This showed up today.
Not wanting to say anything because having those social relationships were helpful to me, my visibility, my career. It's such a boys' club.-- Kelly Ellis (@justkelly_ok) March 7, 2015
I get that. The little white lie that it's all right, I wasn't offended. The lying silence where the, "check that bullshit," should have been. The desire to belong to the in-group (or an in-group, even if it's an in-group of one) is probably baked into our genetics. Those that arbitrate membership in the in-group set the standards by which membership is granted. So long as there is power there, the little internal betrayals needed to achieve membership, or if that isn't possible, satellite membership, can be justified.
I remember before hangouts launched, feeling super privileged to be in after-hours video hangouts with Vic and his team. I WAS IN!-- Kelly Ellis (@justkelly_ok) March 7, 2015
For a while. Until the price starts getting too high.
Know what was fun? My harasser's best buddy at work was my director I reported to for awhile.-- Kelly Ellis (@justkelly_ok) March 7, 2015
If the in-group is in all of the positions of both power and employee redress? That's a lot of incentive to shut the fuck up and laugh like you mean it.
Women working for big corps: HR is NOT ON YOUR SIDE. Learn and know this fact.-- Kelly Ellis (@justkelly_ok) March 7, 2015
"He feels like you humiliated him in front of his reports." Something HR actually fucking said to me.-- Kelly Ellis (@justkelly_ok) March 7, 2015
And if you keep poking at it, because shuting the fuck up and laughing already is becoming very hard, you lose in-group status.
FYI I haven't worked at Google since July. This was the primary reason I left.-- Kelly Ellis (@justkelly_ok) March 7, 2015

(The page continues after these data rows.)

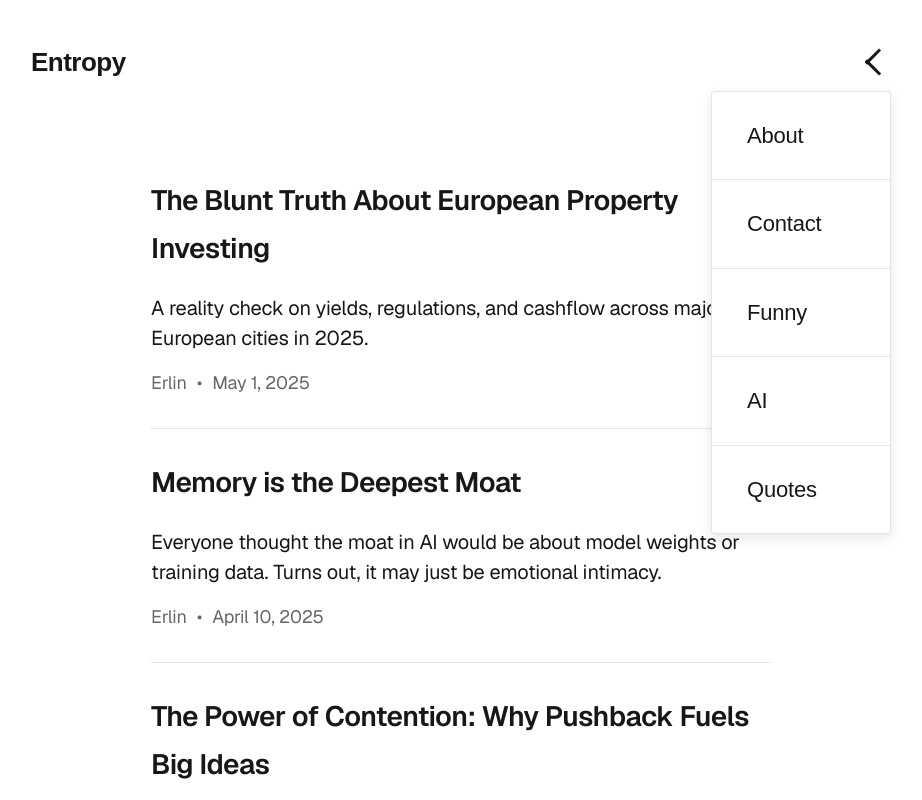
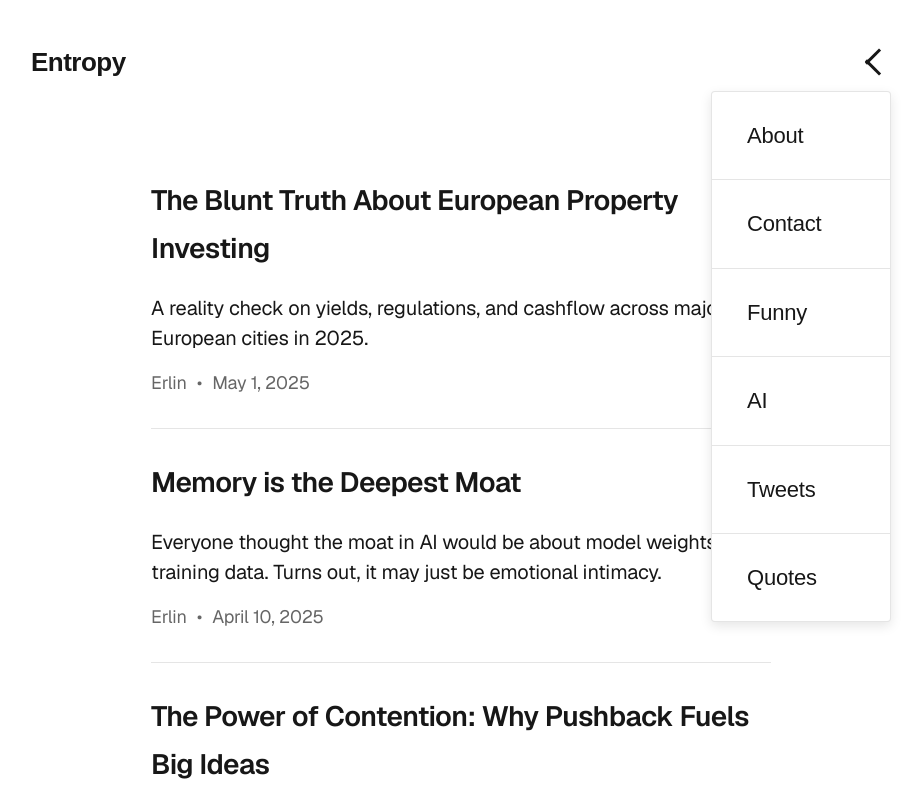
Before and after one commit to fightingentropy/entropy, a Next.js app: page / in a window 1280 px wide. Both pictures are taken after a click on the button "Toggle navigation menu". Shown: the top 800 px of the page, without its empty margins (179-1101 px from the left). Built offline with nearby package versions, Linux system fonts and the light colour scheme.

Commit message:
Add "Tweets" link to NavMenu for improved navigation and user access to tweet content.

```diff
--- a/src/app/components/NavMenu.tsx
+++ b/src/app/components/NavMenu.tsx
@@ -127,6 +127,20 @@ export default function NavMenu() {
             AI
           </Link>
           <Link
+            href="/tweets"
+            onClick={closeMenu}
+            style={{
+              display: 'block',
+              padding: '1.25rem 1.75rem',
+              color: 'var(--foreground)',
+              textDecoration: 'none',
+              borderBottom: '1px solid var(--foreground-alpha)',
+              fontSize: '1.1rem'
+            }}
+          >
+            Tweets
+          </Link>
+          <Link
             href="/quotes"
             onClick={closeMenu}
             style={{
```
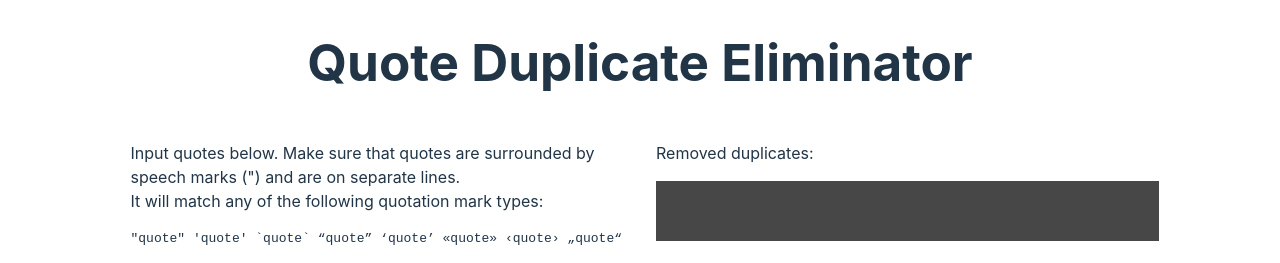
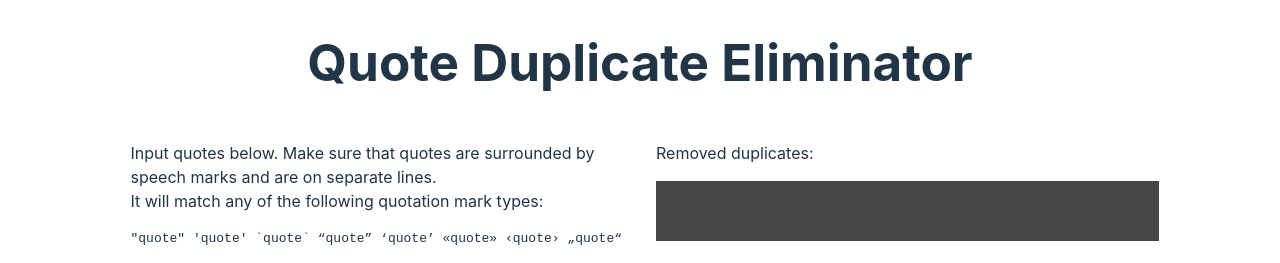
Before and after one commit to MorganDilling/quote-duplicate-eliminator, a Svelte app: page / in a window 1280 px wide. Shown: the top 263 px of the page. Built offline with nearby package versions, Linux system fonts and the light colour scheme.

Commit message:
enter commit message here

```diff
--- a/src/App.svelte
+++ b/src/App.svelte
@@ -104,7 +104,7 @@
     <form on:submit|preventDefault={submit}>
       <p>
         Input quotes below. Make sure that quotes are surrounded by speech marks
-        (") and are on separate lines.
+        and are on separate lines.
         <br />
         It will match any of the following quotation mark types:
       </p>
```
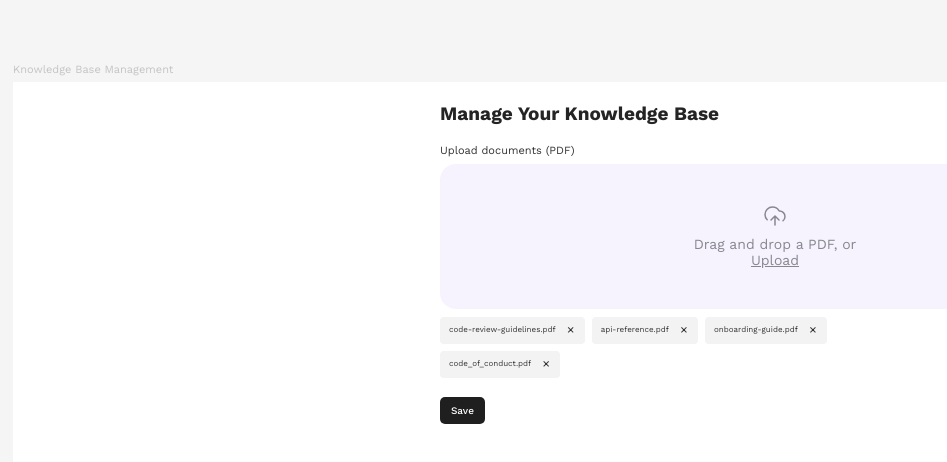
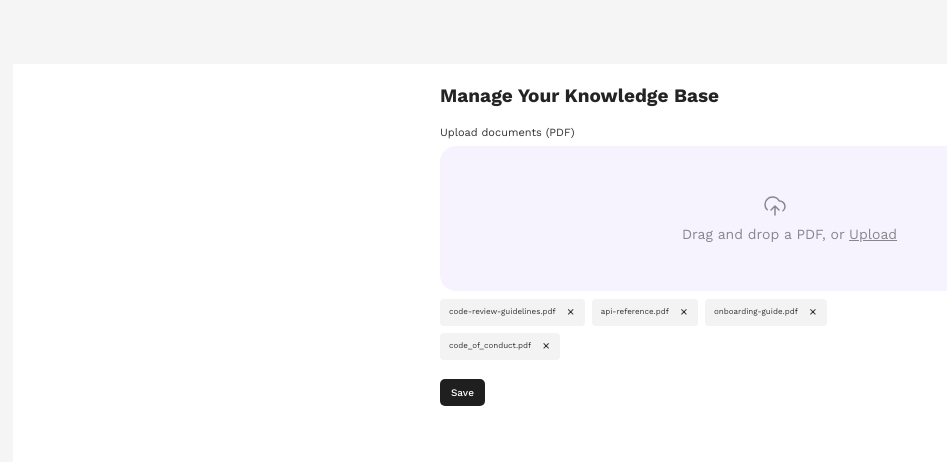
Before and after one commit to LazDM53/ai-se_project_mesh-ai, a React (Vite) app in the folder client/: page / in a window 1280 px wide. Shown: the top 462 px of the page, without its empty margins (0-947 px from the left). Built offline with nearby package versions, Linux system fonts and the light colour scheme.

Commit message:
Step 7 & Checklist

```diff
--- a/client/src/components/UploadArea/UploadArea.css
+++ b/client/src/components/UploadArea/UploadArea.css
@@ -26,6 +26,7 @@
 
 .upload-area__text {
   width: 186px;
+  white-space: nowrap;
   font-size: 14px;
   line-height: 120%;
   font-weight: 400;
--- a/client/src/pages/KnowledgeBase/KnowledgeBase.tsx
+++ b/client/src/pages/KnowledgeBase/KnowledgeBase.tsx
@@ -1,3 +1,4 @@
+
 import { useEffect, useState } from "react";
 import { getDocuments } from "../../utils/api";
 import UploadArea from "../../components/UploadArea/UploadArea";
@@ -47,9 +48,7 @@ export default function KnowledgeBase() {
 
   return (
     <div className="knowledge-base">
-      <div className="knowledge-base__label">
-        Knowledge Base Management
-      </div>
+
 
       <main className="knowledge-base__panel">
         <section className="knowledge-base__content">
@@ -62,9 +61,17 @@ export default function KnowledgeBase() {
           <UploadArea onFileSelect={handleFileSelect} />
 
           <div className="knowledge-base__documents">
-            {!isLoading &&
-              !error &&
-              documents.map((doc) => (
+            {isLoading && <p>Loading...</p>}
+
+            {!isLoading && error && <p>{error}</p>}
+
+            {!isLoading && !error && documents.length === 0 && (
+              <p>No documents yet.</p>
+            )}
+
+            {!isLoading && !error && documents.length > 0 && (
+              <>
+                {documents.map((doc) => (
                   <div
                     className="knowledge-base__document"
                     key={doc._id}
@@ -80,6 +87,8 @@ export default function KnowledgeBase() {
                     </button>
                   </div>
                 ))}
+              </>
+            )}
           </div>
 
           <button
```
Lines whose indentation alone changed are shown as unchanged.
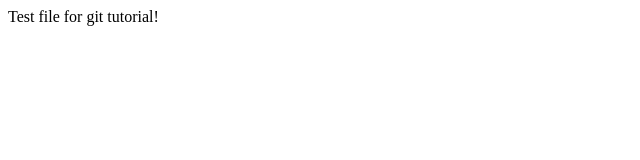
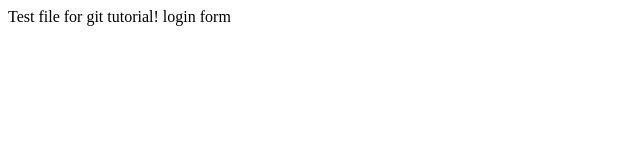
Before and after one commit to a-cheema-94/myappsample, a plain HTML site: page index.html in a window 1280 px wide. Shown: the full height of the page, 0-640 px from the left. Drawn offline with Linux system fonts and the light colour scheme.

Commit message:
login form

```diff
--- /dev/null
+++ b/dir2/app2.js
@@ -0,0 +1 @@
+console.log('Calis');
--- a/index.html
+++ b/index.html
@@ -8,5 +8,6 @@
 </head>
 <body>
     Test file for git tutorial!
+    login form
 </body>
 </html>
```
Also changed, not shown: log.txt (added), login.html (added).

This is a very human progression, we've been doing it since pre-history. The modern workplace is supposed to be set up to deal with toxic managers and hostile work environments, but cronyism is incredibly corrosive. It takes active push-back to fend off, and of the corruption is deep enough that just costs you your job.
Most corporate severance agreements include something called a non-disparagement clause, which means, in effect:
The severed employee agrees to not say bad things about the Company, or cause material harm to the Company's business through their actions.
And accusing a manager of being a harassing asshole is the kind of thing that could trigger that clause. By telling the world about her experience with this manager, naming names, and calling out the toxic culture of that particular work-unit, she can be considered to be causing 'material harm' and could face serious legal consequences. If Google wants to be assholes about it, of course. But the language is there in the agreement specifically to scare ex-employees out of doing things like this.
The internal system was stacked against her, and the court of public opinion was also stacked against her by the very company that had the bad culture.
I'm guilty of making the same kind of calculations. I didn't seek in-group status as firmly as Kelly did, and it got me fired in the end. It turned out well for me, but was pretty traumatic at the time.
While I was there I did consciously choose to not call out jokes, behavior, or other things that offended me, specifically because I needed to stay on good terms with the in-group. I never got to crying, but the little niggling things did add up. It meant I didn't stay long at company events, didn't follow on after-work outings to bars, and generally stayed quiet a lot of the time. It was noticed.